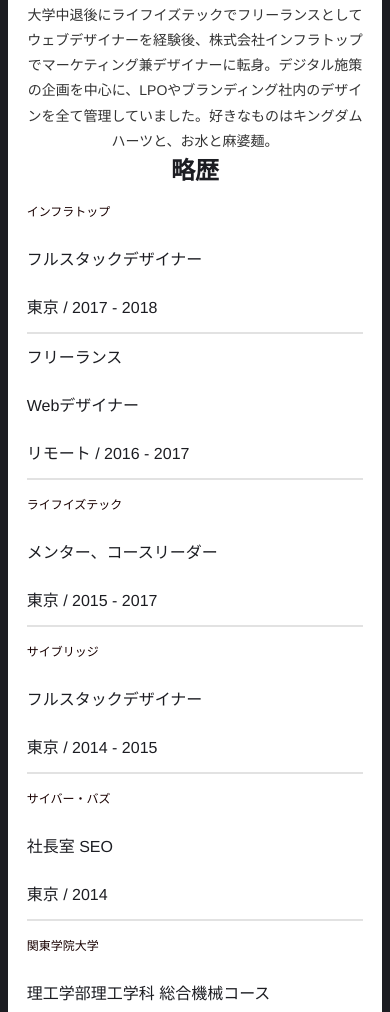
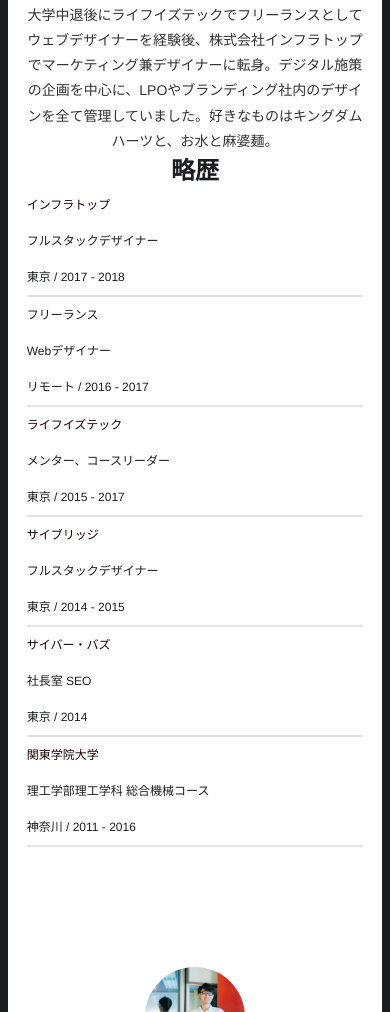
Before and after one commit to Ittyanm/Ittyanm, a PHP site: page /about/index.html in a window 390 px wide. Shown: the part 686-1698 px from the top of the page. Run offline with PHP 8.4, Linux system fonts and the light colour scheme; some libraries are stand-ins or nearby versions.

Commit message:
略歴修正

```diff
--- a/assets/css/about.css
+++ b/assets/css/about.css
@@ -137,7 +137,10 @@
     -ms-flex-direction: column;
     flex-direction: column;
   }
-
+  .career ol li {
+    font-size: 12px;
+    line-height: 36px;
+  }
   .career-period {
     text-align: left;
   }
```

WHAT TO WORK ON: In the records above, find each line that mentions the word "about", and copy it.

RESULT:
Before and after one commit to Ittyanm/Ittyanm, a PHP site: page /about/index.html in a window 390 px wide. Shown: the part 686-1698 px from the top of the page. Run offline with PHP 8.4, Linux system fonts and the light colour scheme; some libraries are stand-ins or nearby versions.
--- a/assets/css/about.css
+++ b/assets/css/about.css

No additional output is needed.